A nod should go out to the rest of the cast as well. Nolan gets great performances across the board, even from the oft-maligned Hathaway. Selina (the word “Catwoman” is never uttered once, thankfully) may have a few clunky lines, but Hathaway plays her as a perfect match for Batman. Just as Bruce teeters between his various identities (“playboy Bruce,” “Batman,” the “real” Bruce), so Selina seems at war between her theatrical cat burglar persona, her stone-cold crook persona, and the genuinely wounded Selina. And to top things off, Michael Caine delivers a whopper of a speech that almost — we said almost, dammit — moved us to tears.
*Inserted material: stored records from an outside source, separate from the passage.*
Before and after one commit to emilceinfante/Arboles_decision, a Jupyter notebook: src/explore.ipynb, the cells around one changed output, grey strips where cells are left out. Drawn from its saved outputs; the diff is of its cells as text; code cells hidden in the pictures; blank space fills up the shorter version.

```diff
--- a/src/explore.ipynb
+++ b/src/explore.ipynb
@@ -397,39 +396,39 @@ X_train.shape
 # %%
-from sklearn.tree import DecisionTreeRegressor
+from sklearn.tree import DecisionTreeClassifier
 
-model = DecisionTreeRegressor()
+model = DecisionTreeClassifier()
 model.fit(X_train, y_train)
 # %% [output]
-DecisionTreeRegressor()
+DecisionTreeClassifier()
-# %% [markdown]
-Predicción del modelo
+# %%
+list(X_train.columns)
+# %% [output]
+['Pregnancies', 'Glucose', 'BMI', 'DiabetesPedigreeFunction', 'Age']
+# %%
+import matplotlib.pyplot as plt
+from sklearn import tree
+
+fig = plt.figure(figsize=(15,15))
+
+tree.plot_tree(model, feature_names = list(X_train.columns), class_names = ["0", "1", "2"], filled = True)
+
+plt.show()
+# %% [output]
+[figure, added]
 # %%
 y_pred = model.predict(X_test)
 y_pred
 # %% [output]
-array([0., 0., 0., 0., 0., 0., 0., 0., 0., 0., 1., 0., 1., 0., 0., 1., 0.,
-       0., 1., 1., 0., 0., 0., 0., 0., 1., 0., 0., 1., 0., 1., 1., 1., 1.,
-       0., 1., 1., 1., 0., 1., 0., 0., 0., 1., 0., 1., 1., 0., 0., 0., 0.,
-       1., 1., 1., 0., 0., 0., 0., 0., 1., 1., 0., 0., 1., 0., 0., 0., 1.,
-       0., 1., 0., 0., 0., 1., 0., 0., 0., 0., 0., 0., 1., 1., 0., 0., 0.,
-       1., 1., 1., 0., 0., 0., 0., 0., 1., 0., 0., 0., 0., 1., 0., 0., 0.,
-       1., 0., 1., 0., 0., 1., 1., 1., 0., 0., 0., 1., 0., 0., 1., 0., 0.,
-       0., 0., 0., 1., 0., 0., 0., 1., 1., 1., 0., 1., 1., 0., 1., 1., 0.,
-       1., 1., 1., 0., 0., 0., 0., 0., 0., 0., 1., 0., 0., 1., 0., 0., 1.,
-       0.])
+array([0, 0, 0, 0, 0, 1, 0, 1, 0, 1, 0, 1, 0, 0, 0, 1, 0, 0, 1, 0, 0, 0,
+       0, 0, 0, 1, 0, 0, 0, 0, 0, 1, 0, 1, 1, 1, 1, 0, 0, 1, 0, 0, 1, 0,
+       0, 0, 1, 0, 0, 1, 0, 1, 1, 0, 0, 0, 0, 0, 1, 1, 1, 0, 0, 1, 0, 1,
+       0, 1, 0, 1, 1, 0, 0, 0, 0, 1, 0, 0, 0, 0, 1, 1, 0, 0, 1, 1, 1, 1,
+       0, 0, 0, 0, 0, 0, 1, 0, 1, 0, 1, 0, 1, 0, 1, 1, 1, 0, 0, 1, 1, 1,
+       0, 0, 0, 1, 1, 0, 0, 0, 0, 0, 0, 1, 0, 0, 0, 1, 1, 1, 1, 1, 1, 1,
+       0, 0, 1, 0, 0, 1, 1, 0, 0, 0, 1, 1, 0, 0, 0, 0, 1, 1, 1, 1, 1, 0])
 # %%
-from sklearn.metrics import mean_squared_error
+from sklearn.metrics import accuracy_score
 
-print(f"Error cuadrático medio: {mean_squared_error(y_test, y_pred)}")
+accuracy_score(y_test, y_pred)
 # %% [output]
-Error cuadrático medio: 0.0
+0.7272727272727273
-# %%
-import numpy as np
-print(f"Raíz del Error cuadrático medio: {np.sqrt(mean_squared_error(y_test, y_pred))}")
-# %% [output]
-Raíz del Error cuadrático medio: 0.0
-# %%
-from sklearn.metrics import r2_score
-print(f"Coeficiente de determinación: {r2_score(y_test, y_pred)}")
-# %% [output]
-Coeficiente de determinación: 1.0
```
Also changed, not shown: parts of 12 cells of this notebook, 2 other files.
But the heart and soul of the franchise remains Bale, who supplies Wayne with an emotional weight that makes his trials seem consequential. This is not a super-powered hero who can punch a giant alien space slug and not even scrape a knuckle. Batman suffers. Bale shows you every bit of Wayne’s agony, and the intense strain being a nocturnal vigilante has taken on him. And we don’t often feel compelled to mention a film’s score, but at one point (again, no spoilers), the story, Bale’s performance, and Hans Zimmer’s music coalesce into a moment as uplifting as anything in Rocky, and there’s nary a cape in site. It’s truly a triumphant moment in a movie filled with triumphant moments, as well as some great twists. If you can avoid any and all spoilers going in, you will be rewarded with some monumental, unexpected treats. Nolan has wrapped up his Batman story in grand style, with a movie that’s scary and downbeat and rousing and action-packed all at once. You simply have to see this. End of story.